The City watchdog will take into account how a firm handles issues of diversity and inclusion to assess its culture, according to a Financial Conduct Authority senior adviser.
In a speech at the Ethnic Diversity in the City and Corporate UK Summit, the regulator’s senior adviser on the public sector equality duty, Georgina Philippou, said how a firm prioritised and embedded diversity and inclusion was a “clear indicator” of its culture.
Last year the FCA warned that firms which failed to support a good business culture could expect “increased supervisory scrutiny” from the regulator as it committed to ensuring the “transformation” of culture in the financial services industry remained a priority.
But she added: “It is easy to become overwhelmed by ‘culture’, it seems far too nebulous a concept to get your arms around. So it helps to break it down into more manageable components.”
The Financial Conduct Authority uses four key categories which it considers to be common elements of a healthy culture:
1 A meaningful purpose
2 An appropriate governance structure to facilitate good decision making
3 Effective leadership including the tone from the top
4 People policies that incentivise behaviours which created an inclusive environment
Ms Philippou said: “We want to see a healthy financial services industry with cultures that reduce the potential for harm.
“And each firm’s culture is different. There is no one size fits all model and we cannot prescribe what any firm’s culture should be, but it is the responsibility of us all, of everyone in the financial services industry, to create and maintain cultures which embody diversity and inclusion.”

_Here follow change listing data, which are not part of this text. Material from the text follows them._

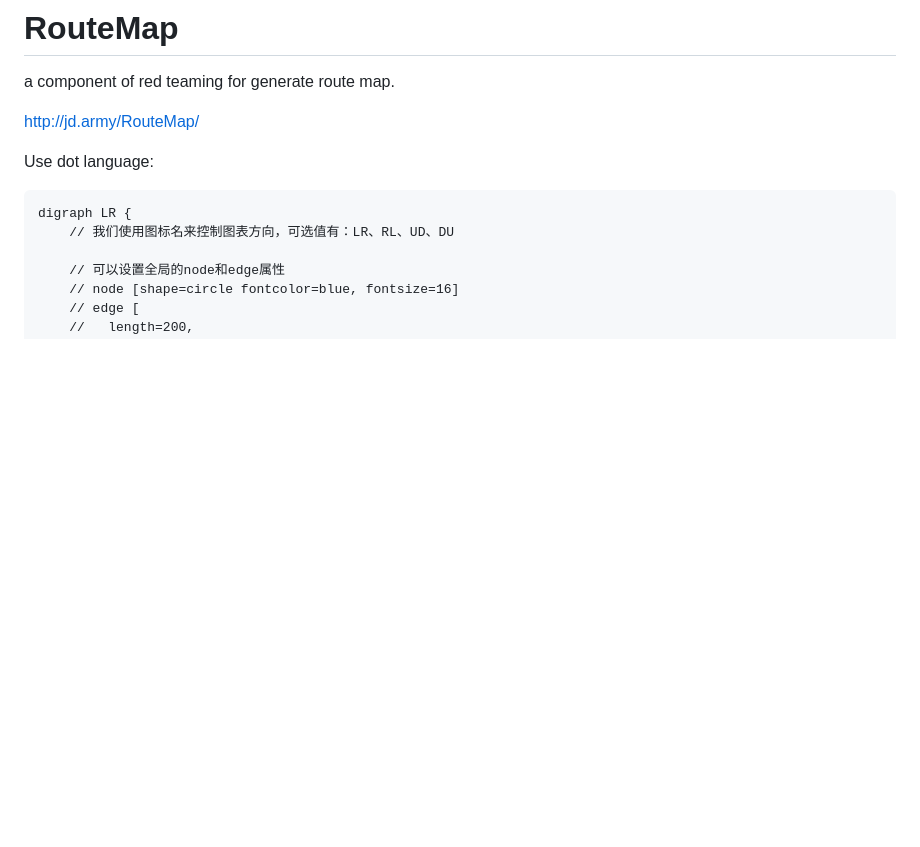
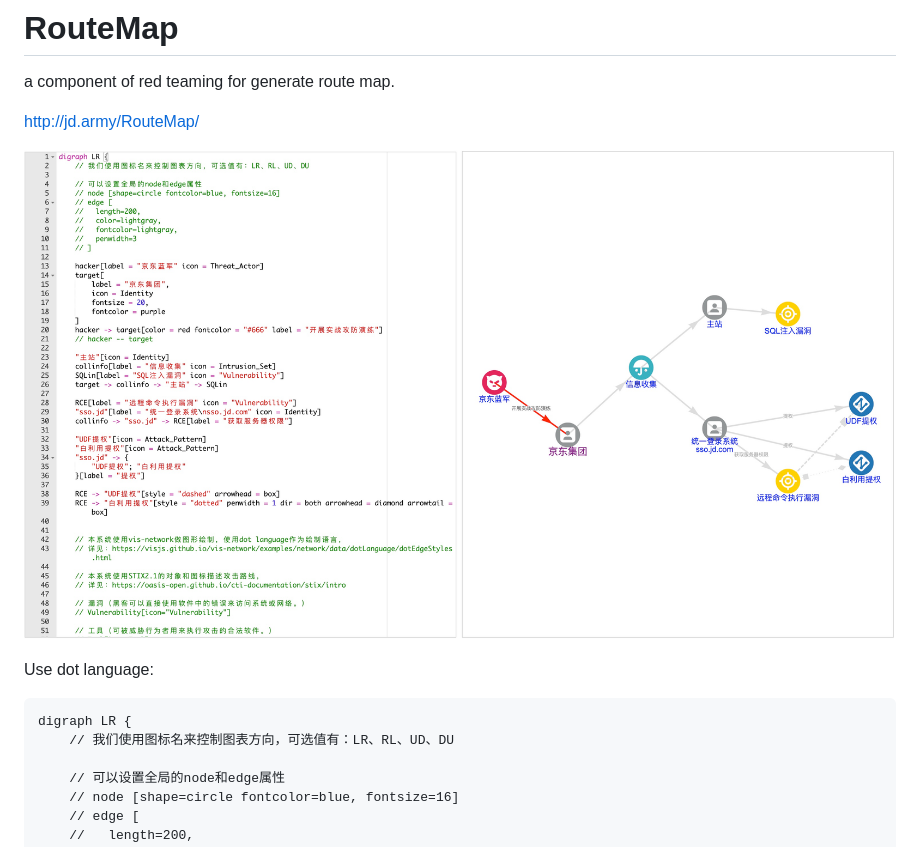
Before and after one commit to JDArmy/RouteMap, a Markdown page: README.md, the part around the change. Rendered like a GitHub page; pictures changed too: snapshoot/snapshoot.jpg (added); blank space fills up the shorter version.

```diff
--- a/README.md
+++ b/README.md
@@ -2,6 +2,8 @@
 a component of red teaming for generate route map.
 
 <http://jd.army/RouteMap/>
+
+![snapshoot](./snapshoot/snapshoot.jpg)
 
 Use dot language:
 
```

It was crucial firms created “psychological safety” within the workplace, the FCA said, where employees felt safe to share ideas and speak up.
It came after FTAdviser revealed diversity and inclusion was to play a part in the watchdog’s assessment of culture at advice firms.
As the pandemic struck, the regulator warned diversity and inclusion efforts were not to take a back seat and more recently, newly appointed FCA boss Nikhil Rathi revealed plans to shake up diversity and culture both within the industry and at the regulator itself.
Ms Philippou said: “We take a real interest in what firms are doing to promote diversity and inclusion.
“It’s all about setting clear expectations with firms and getting the data we need to hold them to account on progress, and then of course following through in our regular engagements with firms.”
She added that ultimately, the FCA wanted to mainstream diversity and inclusion into all of its regulatory processes - from the gateway, in policy making, through to supervision and enforcement.
The regulator admitted it had “structural imbalances” relating to BAME representation in its own workforce.
Its ethnicity pay gap is 27 per cent, which it said represented the fact there were too many BAME colleagues in junior roles or at the junior end of roles.